| Dataset excerpts |
○ ○ ○ ○ ○ ○ ○

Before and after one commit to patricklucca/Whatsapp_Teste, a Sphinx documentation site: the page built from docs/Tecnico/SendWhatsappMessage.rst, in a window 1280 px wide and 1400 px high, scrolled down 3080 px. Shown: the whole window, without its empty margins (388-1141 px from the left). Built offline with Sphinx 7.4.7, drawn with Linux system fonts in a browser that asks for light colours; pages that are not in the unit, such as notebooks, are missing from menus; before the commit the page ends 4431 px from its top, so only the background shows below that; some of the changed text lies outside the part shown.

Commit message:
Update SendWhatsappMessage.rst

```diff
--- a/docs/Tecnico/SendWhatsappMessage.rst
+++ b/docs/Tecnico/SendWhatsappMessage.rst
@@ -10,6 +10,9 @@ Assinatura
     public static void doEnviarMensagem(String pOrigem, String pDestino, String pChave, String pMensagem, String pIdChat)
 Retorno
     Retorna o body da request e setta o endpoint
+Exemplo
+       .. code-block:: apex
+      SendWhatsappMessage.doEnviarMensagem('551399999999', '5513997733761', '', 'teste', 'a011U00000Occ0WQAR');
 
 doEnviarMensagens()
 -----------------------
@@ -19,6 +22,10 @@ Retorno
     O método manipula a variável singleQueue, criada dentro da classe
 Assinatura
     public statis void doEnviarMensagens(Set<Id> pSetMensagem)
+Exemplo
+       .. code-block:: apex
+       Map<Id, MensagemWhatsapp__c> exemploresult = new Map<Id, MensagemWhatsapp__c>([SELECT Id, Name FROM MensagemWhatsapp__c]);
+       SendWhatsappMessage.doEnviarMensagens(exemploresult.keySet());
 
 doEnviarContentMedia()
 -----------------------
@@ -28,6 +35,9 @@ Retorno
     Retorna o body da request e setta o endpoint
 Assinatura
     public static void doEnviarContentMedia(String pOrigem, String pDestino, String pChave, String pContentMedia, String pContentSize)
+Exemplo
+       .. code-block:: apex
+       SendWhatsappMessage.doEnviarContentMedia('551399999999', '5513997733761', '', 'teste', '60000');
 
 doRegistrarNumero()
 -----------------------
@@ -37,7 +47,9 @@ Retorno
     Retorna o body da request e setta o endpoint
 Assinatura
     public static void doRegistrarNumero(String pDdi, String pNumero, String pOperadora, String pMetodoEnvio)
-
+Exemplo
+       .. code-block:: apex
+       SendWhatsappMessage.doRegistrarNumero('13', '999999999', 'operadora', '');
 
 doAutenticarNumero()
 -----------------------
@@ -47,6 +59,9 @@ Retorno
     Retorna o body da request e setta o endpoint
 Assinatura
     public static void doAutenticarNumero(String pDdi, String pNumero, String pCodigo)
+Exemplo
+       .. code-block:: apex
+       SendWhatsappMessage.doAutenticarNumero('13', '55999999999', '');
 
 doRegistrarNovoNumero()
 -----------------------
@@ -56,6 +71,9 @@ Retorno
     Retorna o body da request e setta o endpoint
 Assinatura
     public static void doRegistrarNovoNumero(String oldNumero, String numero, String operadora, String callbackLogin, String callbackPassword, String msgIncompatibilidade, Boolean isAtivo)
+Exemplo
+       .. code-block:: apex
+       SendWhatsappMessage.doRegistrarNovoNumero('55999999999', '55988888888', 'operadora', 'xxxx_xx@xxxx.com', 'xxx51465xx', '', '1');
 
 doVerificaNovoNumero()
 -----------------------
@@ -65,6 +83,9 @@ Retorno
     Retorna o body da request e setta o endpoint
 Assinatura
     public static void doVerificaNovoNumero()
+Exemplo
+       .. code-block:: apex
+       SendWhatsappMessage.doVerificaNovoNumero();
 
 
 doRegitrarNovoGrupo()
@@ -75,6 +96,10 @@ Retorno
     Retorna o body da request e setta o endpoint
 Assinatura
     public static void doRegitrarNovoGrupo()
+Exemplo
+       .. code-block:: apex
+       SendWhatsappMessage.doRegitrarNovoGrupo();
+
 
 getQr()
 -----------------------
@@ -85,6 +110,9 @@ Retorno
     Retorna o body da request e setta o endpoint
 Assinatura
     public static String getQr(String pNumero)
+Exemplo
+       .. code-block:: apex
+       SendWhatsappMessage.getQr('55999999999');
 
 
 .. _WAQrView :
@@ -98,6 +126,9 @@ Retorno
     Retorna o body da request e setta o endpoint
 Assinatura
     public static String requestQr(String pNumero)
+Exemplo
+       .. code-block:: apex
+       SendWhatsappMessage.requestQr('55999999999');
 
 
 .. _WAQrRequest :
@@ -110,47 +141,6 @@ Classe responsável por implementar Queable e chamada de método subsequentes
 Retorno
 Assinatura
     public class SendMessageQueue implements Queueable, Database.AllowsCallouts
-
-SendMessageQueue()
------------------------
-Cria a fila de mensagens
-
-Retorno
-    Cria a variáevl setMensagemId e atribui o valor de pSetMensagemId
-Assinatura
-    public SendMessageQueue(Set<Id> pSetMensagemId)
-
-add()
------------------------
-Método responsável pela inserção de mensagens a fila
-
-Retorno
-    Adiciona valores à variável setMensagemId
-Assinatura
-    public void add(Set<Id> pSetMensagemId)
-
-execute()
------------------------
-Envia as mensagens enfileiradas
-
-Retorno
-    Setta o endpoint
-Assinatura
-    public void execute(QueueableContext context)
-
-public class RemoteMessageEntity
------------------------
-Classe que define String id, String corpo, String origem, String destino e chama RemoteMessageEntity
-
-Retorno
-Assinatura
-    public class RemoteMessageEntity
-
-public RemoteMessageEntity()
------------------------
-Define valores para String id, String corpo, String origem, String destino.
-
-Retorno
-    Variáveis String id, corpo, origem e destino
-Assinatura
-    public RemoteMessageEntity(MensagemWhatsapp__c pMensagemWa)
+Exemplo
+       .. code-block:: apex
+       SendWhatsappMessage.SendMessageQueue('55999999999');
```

○ ○ ○ ○ ○ ○ ○

| Task details |
Scan the records for the string "static" and show every line that contains it.

| Response |
     public static void doEnviarMensagem(String pOrigem, String pDestino, String pChave, String pMensagem, String pIdChat)
     public static void doEnviarContentMedia(String pOrigem, String pDestino, String pChave, String pContentMedia, String pContentSize)
     public static void doRegistrarNumero(String pDdi, String pNumero, String pOperadora, String pMetodoEnvio)
     public static void doAutenticarNumero(String pDdi, String pNumero, String pCodigo)
     public static void doRegistrarNovoNumero(String oldNumero, String numero, String operadora, String callbackLogin, String callbackPassword, String msgIncompatibilidade, Boolean isAtivo)
     public static void doVerificaNovoNumero()
     public static void doRegitrarNovoGrupo()
     public static String getQr(String pNumero)
     public static String requestQr(String pNumero)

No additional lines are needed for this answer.